BRIEF:
After reading the entries below, report how many lines have the string "scipy" in them, giving the number alone.

ENTRIES SUPPLIED:

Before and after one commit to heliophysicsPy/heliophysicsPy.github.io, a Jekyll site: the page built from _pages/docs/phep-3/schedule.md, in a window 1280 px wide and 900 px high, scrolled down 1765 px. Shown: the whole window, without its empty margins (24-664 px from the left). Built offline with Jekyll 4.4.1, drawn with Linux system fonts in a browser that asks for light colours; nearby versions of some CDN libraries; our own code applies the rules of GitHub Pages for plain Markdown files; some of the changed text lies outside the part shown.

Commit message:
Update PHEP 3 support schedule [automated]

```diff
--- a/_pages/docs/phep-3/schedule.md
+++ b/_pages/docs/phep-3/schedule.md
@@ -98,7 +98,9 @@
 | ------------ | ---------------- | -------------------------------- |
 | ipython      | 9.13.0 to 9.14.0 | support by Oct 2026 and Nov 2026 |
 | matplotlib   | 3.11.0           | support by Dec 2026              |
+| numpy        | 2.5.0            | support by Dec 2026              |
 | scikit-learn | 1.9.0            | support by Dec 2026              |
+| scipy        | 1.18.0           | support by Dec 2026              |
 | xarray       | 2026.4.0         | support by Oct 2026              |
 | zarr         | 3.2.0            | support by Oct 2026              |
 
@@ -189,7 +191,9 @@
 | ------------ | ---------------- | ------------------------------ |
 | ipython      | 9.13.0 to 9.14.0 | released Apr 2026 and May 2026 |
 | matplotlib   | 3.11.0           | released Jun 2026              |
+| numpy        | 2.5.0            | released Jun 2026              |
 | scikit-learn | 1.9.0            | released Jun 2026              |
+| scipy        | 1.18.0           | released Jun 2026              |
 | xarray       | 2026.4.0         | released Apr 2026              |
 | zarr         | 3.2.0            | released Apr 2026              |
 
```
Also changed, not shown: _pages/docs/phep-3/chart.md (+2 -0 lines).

YOUR SOLUTION:
2